About Intermittent Fasting

Intermittent fasting is a lifestyle that incorporates periods of “fasting” into your daily eating pattern.

Basically, your daily caloric intake will take place in a particular time frame throughout the day or what's referred to as the “feeding phase.”

When that time frame is reached or closed, no more calories are consumed and you will enter the “fasting” phase. 



This is not a crash diet; this is a long term healthy lifestyle choice. There are several methods or variations within Intermittent Fasting, they vary most on personal preference and lifestyle.

This is one of it's most appealing attributes, this is what makes it special, anyone can do, everyone can make it work. In short it's simple, realistic and conducive for every day life. 

One of the more common approaches, and a great starting point when entering the world of Intermittent Fasting, is the - 16/8 fasting-to-feeding method which would require a 16 hour fast followed by an 8 hour feeding window, typically 5-7 days a week.

Another popular approach is the 5/2 method. This would require eating 500 calories or less on 2 non consecutive day, then eating within a normal caloric range on the remaining five.

Intermittent Fasting requires minimal amounts of change or disruption to everyday life; in fact it simplifies things quite a bit, yet it has the ability to massively improve overall health and well being.

As of late, “IF” is quickly becoming recognized within the medical community for its ability to lower cholesterol, lower blood pressure and stabilize blood sugar as well as its anti-aging and anti-tumor, cancer fighting properties.

The biological effect that Intermittent Fasting has on the body is truly phenomenal. Yoshinori Ohsumi, a Japanese scientist, was awarded the Nobel Prize in October of 2016 for scientifically substantiating that fasting is beneficial to your health, leads to anti-aging, causes rapid fat loss and most importantly initiates a process in the body called "Autophagy."                               

Nutrient deprivation or fasting initiates a natural cellular response known as Autophagy,  which is derived from the Greek words “auto,” meaning self and “phagy,” meaning eating, literally self eating.   


This is the body’s way of cleaning house, eating up diseased, dead and worn out cells and using the energy to create new ones.  

During the fasting phase, many cells die and stem cells turn on, which initiates the regeneration process producing new, younger looking cells.

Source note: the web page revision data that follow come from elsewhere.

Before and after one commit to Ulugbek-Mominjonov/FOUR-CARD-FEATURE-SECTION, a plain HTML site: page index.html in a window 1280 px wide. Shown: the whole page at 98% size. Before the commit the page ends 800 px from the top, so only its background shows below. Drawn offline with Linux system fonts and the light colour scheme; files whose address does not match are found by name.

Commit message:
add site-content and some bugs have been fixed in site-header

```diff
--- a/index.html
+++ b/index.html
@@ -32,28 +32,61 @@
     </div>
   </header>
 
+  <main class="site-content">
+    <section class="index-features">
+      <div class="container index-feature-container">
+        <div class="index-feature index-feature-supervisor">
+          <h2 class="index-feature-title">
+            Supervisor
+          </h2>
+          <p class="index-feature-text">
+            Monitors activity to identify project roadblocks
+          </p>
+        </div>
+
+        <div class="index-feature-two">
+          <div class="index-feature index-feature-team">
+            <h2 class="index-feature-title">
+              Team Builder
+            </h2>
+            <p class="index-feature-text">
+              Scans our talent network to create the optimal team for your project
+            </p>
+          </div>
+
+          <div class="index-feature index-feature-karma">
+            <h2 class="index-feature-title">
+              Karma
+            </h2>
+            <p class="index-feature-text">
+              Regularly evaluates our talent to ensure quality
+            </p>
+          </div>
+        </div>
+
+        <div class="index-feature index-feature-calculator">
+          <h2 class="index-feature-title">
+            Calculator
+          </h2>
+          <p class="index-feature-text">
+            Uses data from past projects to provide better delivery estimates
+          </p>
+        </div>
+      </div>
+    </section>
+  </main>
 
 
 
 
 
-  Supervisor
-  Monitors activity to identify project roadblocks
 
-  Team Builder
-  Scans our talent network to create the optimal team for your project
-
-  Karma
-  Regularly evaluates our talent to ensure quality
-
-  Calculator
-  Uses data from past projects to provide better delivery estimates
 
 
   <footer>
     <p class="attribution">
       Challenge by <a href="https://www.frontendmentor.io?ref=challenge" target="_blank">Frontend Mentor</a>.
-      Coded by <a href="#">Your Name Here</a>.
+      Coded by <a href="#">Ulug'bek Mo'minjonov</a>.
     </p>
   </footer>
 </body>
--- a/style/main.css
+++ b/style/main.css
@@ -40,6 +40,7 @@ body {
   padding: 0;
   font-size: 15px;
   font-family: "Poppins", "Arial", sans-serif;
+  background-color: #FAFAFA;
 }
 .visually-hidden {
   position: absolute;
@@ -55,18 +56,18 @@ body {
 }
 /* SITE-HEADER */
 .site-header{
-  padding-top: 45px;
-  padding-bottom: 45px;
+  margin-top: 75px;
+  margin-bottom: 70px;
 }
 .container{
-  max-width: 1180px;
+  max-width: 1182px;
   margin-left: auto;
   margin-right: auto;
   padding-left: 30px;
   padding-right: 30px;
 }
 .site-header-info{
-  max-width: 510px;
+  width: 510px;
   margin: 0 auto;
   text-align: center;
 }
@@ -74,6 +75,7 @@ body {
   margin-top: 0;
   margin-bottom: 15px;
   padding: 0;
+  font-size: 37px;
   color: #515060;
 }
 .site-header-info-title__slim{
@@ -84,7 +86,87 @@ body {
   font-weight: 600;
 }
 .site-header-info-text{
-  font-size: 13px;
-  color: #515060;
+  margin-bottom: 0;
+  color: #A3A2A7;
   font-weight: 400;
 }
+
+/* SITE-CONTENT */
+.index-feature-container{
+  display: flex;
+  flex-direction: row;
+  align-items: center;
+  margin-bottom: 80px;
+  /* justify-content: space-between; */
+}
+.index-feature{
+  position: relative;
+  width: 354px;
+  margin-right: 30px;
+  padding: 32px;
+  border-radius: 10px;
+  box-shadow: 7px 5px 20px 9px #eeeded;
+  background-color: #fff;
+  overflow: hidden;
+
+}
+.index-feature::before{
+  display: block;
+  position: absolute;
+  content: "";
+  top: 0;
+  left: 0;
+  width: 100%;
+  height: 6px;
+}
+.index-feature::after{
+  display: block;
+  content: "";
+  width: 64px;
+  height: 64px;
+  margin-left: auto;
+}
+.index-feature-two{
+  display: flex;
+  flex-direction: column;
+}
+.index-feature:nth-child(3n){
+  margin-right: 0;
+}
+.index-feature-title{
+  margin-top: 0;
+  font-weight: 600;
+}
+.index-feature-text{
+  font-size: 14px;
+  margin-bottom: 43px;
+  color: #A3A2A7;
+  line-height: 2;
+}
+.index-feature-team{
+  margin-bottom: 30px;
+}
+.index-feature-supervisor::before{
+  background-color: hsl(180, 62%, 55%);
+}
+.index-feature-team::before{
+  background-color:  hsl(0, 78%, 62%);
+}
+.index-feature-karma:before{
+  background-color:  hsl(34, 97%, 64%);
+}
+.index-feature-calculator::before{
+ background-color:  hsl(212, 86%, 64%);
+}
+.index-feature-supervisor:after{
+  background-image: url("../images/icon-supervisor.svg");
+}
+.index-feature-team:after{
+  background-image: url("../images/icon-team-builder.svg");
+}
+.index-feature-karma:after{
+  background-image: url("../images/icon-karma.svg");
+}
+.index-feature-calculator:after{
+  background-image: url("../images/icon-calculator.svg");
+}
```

It sounds too good to be true but it’s not!

Ultimately this process has a strong anti-inflammatory effect throughout every cell in the body, specifically in the brain and heart helping to minimize the potential for degenerative brain disease and cardiovascular disease. 

Unfamiliar with Intermittent Fasting? See the links below to learn more:

Intermittent Fasting 101

Beginners guide to Intermittent Fasting